Masks required, Plexiglass installed with jury trials set to resume July 20 in Milwaukee County

MILWAUKEE -- In-person jury trials will resume in Milwaukee County Circuit Court Monday, July 20, after the coronavirus pandemic brought them to a halt. On Friday, July 17, FOX6 News got a tour, with two courtrooms carefully prepared for trials to resume.

"A defendant has a right to a jury trial, and they have a right to be in person," said Chief Judge Mary Triggiano.

Since the shutdown in March, roughly 250 criminal trials were backlogged -- some waiting months for their day in court.

"They have been sitting in jail without access to courts for their trial for quite some time," said Triggiano.

Triggiano said a team of health experts appointed by the county spent months preparing for a slow reopening, and they still won't be operating at even 40% capacity.

"When we were shutting down the courts, we started doing recovery planning right away," said Triggiano. "On some of the tables, you'll see Purell, and disinfectant and wipes, adding markers for social distancing, but the biggest difference and change that we've created is actually, we now have Plexiglass separating people in the courtroom who may need to be within 6 feet of each other."

For anyone feeling sick, court officials said they want you to let them know, and stay away from the building. Masks will be required for those well enough to go inside.

"We know the virus is rising, and so, we are still going to encourage everyone to Zoom and video conference if we can," said Triggiano.

Summoned jurors nervous to enter a Plexiglass box will have the option to defer their duty to another time.

"We respect that because we don't know what people's stories are," said Deputy Chief Judge Carl Ashley. "It's about the importance of the obligation because it's a constitutional right, a right that we respect and we want everyone to have that right."

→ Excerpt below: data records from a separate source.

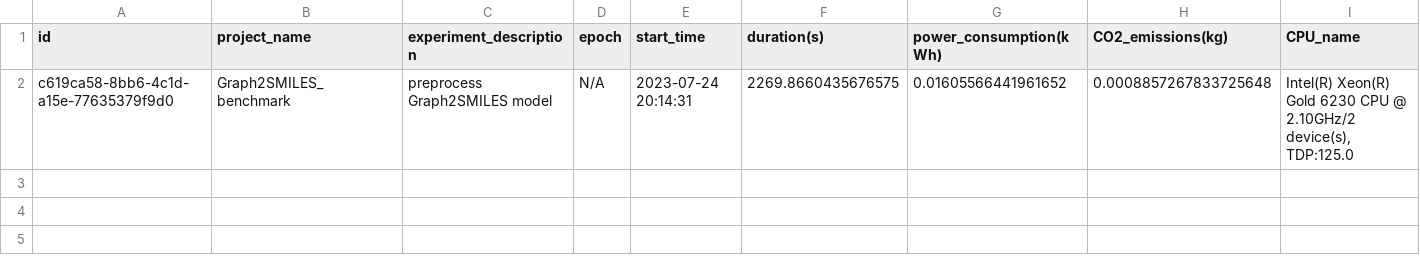
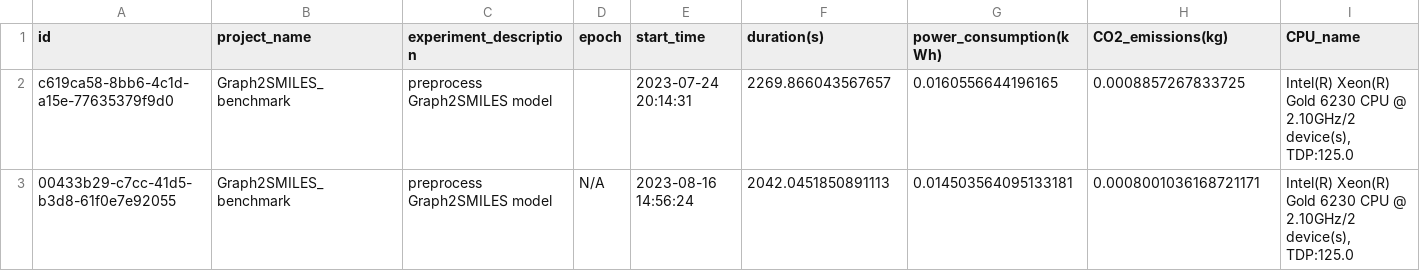
Before and after one commit to schwallergroup/choriso-models, a CSV file: Graph2SMILES/choriso_high_mw/results/preprocess_emission.csv, drawn as a sheet; only a part is shown; rows hold the shown columns only; the diff names each change by its address in the sheet, - before the commit and + after, or states it on an @@ line.

Commit message:
g2s choriso_high_mw results

```diff
--- a/Graph2SMILES/choriso_high_mw/results/preprocess_emission.csv
+++ b/Graph2SMILES/choriso_high_mw/results/preprocess_emission.csv
-D2 (epoch): N/A
+D2 (epoch): (empty)
-F2 (duration(s)): 2269.8660435676575
+F2 (duration(s)): 2269.866043567657
-G2 (power_consumption(kWh)): 0.01605566441961652
+G2 (power_consumption(kWh)): 0.0160556644196165
-H2 (CO2_emissions(kg)): 0.0008857267833725648
+H2 (CO2_emissions(kg)): 0.0008857267833725
+row 3: 00433b29-c7cc-41d5-b3d8-61f0e7e92055 | Graph2SMILES_benchmark | preprocess Graph2SMILES model | N/A | 2023-08-16 14:56:24 | 2042.0451850891113 | 0.014503564095133181 | 0.0008001036168721171 | Intel(R) Xeon(R) Gold 6230 CPU @ 2.10GHz/2 device(s), TDP:125.0
```
Also changed, not shown: Graph2SMILES/choriso_high_mw/results/predict_emission.csv, Graph2SMILES/choriso_high_mw/results/train_emission.csv.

Only family members will be allowed in the gallery in the courtroom. For everyone else, live streaming is the only option.

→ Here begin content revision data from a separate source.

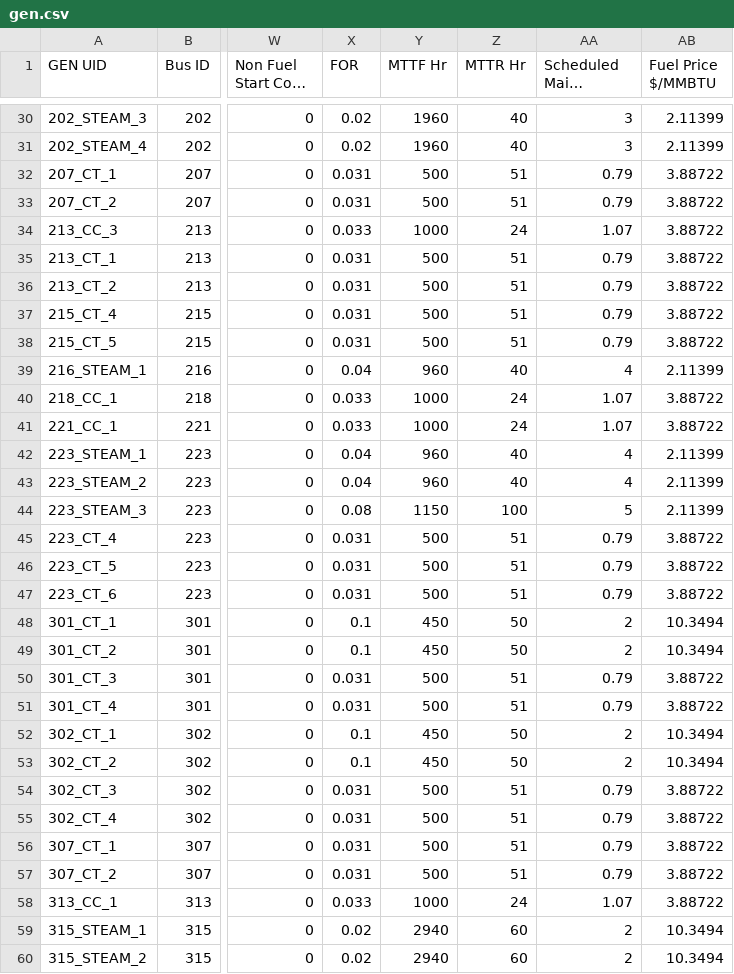
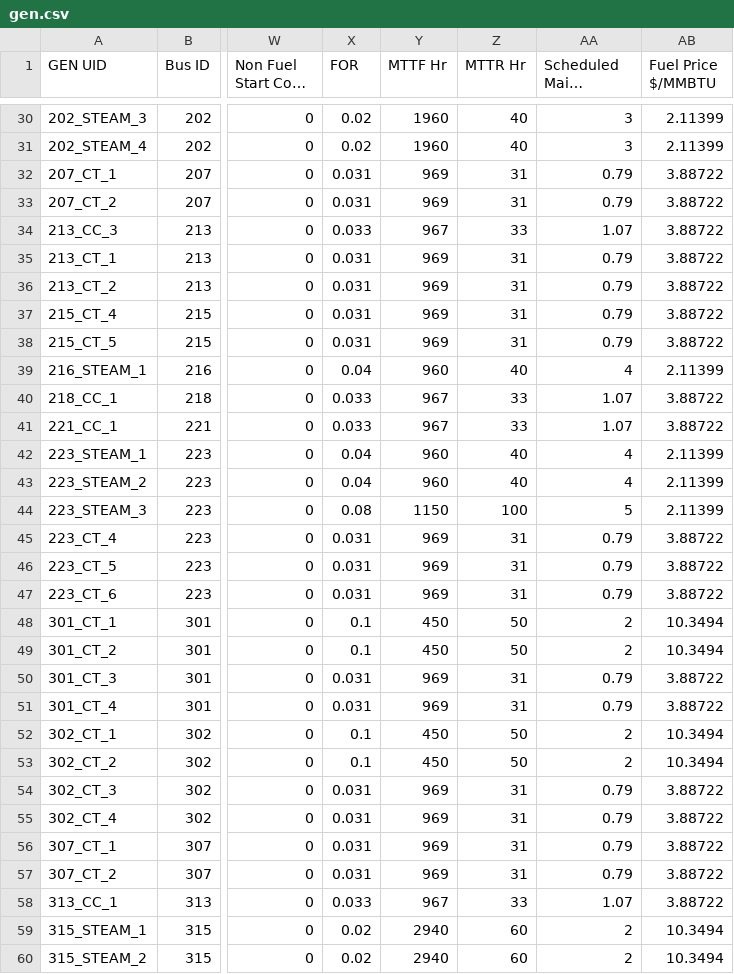
Before and after one commit to GridMod/RTS-GMLC, a CSV file: RTS_Data/SourceData/gen.csv, drawn as a sheet; only a part is shown, gaps mark what is left out; long unchanged cells end in …; the diff covers the shown part only; the diff names each change by its address in the sheet, - before the commit and + after, or states it on an @@ line.

Commit message:
update MTTF & MTTR

```diff
--- a/RTS_Data/SourceData/gen.csv
+++ b/RTS_Data/SourceData/gen.csv
-Y32:Y33 (MTTF Hr): 500
+Y32:Y33 (MTTF Hr): 969
-Z32:Z33 (MTTR Hr): 51
+Z32:Z33 (MTTR Hr): 31
-Y34 (MTTF Hr): 1000
+Y34 (MTTF Hr): 967
-Z34 (MTTR Hr): 24
+Z34 (MTTR Hr): 33
-Y35:Y38 (MTTF Hr): 500
+Y35:Y38 (MTTF Hr): 969
-Z35:Z38 (MTTR Hr): 51
+Z35:Z38 (MTTR Hr): 31
-Y40:Y41 (MTTF Hr): 1000
+Y40:Y41 (MTTF Hr): 967
-Z40:Z41 (MTTR Hr): 24
+Z40:Z41 (MTTR Hr): 33
-Y45:Y47 (MTTF Hr): 500
+Y45:Y47 (MTTF Hr): 969
-Z45:Z47 (MTTR Hr): 51
+Z45:Z47 (MTTR Hr): 31
-Y50:Y51 (MTTF Hr): 500
+Y50:Y51 (MTTF Hr): 969
-Z50:Z51 (MTTR Hr): 51
+Z50:Z51 (MTTR Hr): 31
-Y54:Y57 (MTTF Hr): 500
+Y54:Y57 (MTTF Hr): 969
-Z54:Z57 (MTTR Hr): 51
+Z54:Z57 (MTTR Hr): 31
-Y58 (MTTF Hr): 1000
+Y58 (MTTF Hr): 967
-Z58 (MTTR Hr): 24
+Z58 (MTTR Hr): 33
```
Also changed, not shown: 36 edited cells elsewhere in this file.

If this reopening goes well, the chief judge said they may resume more proceedings in the future.